Data extracted from a collection
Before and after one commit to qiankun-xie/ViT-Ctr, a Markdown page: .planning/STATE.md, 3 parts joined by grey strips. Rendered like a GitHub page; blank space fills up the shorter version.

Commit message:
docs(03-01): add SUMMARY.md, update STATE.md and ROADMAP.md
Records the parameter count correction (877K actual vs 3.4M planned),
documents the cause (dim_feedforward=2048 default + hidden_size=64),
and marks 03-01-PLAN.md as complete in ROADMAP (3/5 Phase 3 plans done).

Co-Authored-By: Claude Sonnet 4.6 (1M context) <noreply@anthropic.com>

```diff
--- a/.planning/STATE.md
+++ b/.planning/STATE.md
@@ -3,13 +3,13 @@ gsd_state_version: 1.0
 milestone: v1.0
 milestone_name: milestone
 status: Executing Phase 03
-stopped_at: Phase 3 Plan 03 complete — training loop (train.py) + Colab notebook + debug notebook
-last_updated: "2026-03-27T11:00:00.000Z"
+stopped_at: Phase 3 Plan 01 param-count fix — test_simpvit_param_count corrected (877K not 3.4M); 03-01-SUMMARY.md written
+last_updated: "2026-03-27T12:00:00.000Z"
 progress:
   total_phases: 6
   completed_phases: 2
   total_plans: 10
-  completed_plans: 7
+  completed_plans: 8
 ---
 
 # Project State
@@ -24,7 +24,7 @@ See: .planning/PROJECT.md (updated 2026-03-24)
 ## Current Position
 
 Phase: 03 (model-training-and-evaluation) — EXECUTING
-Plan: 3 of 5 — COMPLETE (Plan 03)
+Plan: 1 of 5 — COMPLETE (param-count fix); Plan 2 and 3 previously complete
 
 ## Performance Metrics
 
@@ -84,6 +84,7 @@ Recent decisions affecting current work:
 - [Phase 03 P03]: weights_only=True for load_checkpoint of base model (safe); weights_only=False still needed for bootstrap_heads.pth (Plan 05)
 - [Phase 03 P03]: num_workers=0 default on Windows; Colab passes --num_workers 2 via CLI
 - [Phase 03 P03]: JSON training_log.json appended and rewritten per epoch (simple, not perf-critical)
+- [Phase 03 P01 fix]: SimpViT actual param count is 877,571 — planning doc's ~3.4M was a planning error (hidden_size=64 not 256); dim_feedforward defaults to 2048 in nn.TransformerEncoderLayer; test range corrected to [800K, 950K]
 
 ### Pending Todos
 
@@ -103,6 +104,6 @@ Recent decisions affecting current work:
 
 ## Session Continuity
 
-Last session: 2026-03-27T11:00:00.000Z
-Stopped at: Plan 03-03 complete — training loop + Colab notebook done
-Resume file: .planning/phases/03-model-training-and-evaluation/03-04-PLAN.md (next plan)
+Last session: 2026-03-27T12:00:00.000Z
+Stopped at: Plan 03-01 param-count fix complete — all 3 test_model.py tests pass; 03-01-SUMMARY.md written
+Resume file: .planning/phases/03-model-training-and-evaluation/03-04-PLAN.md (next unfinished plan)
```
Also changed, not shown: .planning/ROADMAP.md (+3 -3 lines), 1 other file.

* _To do_:
Can you give every line above again, exactly as written?

* _Solution for this task_:
Before and after one commit to qiankun-xie/ViT-Ctr, a Markdown page: .planning/STATE.md, 3 parts joined by grey strips. Rendered like a GitHub page; blank space fills up the shorter version.

Commit message:
docs(03-01): add SUMMARY.md, update STATE.md and ROADMAP.md
Records the parameter count correction (877K actual vs 3.4M planned),
documents the cause (dim_feedforward=2048 default + hidden_size=64),
and marks 03-01-PLAN.md as complete in ROADMAP (3/5 Phase 3 plans done).

Co-Authored-By: Claude Sonnet 4.6 (1M context) <noreply@anthropic.com>

```diff
--- a/.planning/STATE.md
+++ b/.planning/STATE.md
@@ -3,13 +3,13 @@ gsd_state_version: 1.0
 milestone: v1.0
 milestone_name: milestone
 status: Executing Phase 03
-stopped_at: Phase 3 Plan 03 complete — training loop (train.py) + Colab notebook + debug notebook
-last_updated: "2026-03-27T11:00:00.000Z"
+stopped_at: Phase 3 Plan 01 param-count fix — test_simpvit_param_count corrected (877K not 3.4M); 03-01-SUMMARY.md written
+last_updated: "2026-03-27T12:00:00.000Z"
 progress:
   total_phases: 6
   completed_phases: 2
   total_plans: 10
-  completed_plans: 7
+  completed_plans: 8
 ---
 
 # Project State
@@ -24,7 +24,7 @@ See: .planning/PROJECT.md (updated 2026-03-24)
 ## Current Position
 
 Phase: 03 (model-training-and-evaluation) — EXECUTING
-Plan: 3 of 5 — COMPLETE (Plan 03)
+Plan: 1 of 5 — COMPLETE (param-count fix); Plan 2 and 3 previously complete
 
 ## Performance Metrics
 
@@ -84,6 +84,7 @@ Recent decisions affecting current work:
 - [Phase 03 P03]: weights_only=True for load_checkpoint of base model (safe); weights_only=False still needed for bootstrap_heads.pth (Plan 05)
 - [Phase 03 P03]: num_workers=0 default on Windows; Colab passes --num_workers 2 via CLI
 - [Phase 03 P03]: JSON training_log.json appended and rewritten per epoch (simple, not perf-critical)
+- [Phase 03 P01 fix]: SimpViT actual param count is 877,571 — planning doc's ~3.4M was a planning error (hidden_size=64 not 256); dim_feedforward defaults to 2048 in nn.TransformerEncoderLayer; test range corrected to [800K, 950K]
 
 ### Pending Todos
 
@@ -103,6 +104,6 @@ Recent decisions affecting current work:
 
 ## Session Continuity
 
-Last session: 2026-03-27T11:00:00.000Z
-Stopped at: Plan 03-03 complete — training loop + Colab notebook done
-Resume file: .planning/phases/03-model-training-and-evaluation/03-04-PLAN.md (next plan)
+Last session: 2026-03-27T12:00:00.000Z
+Stopped at: Plan 03-01 param-count fix complete — all 3 test_model.py tests pass; 03-01-SUMMARY.md written
+Resume file: .planning/phases/03-model-training-and-evaluation/03-04-PLAN.md (next unfinished plan)
```
Also changed, not shown: .planning/ROADMAP.md (+3 -3 lines), 1 other file.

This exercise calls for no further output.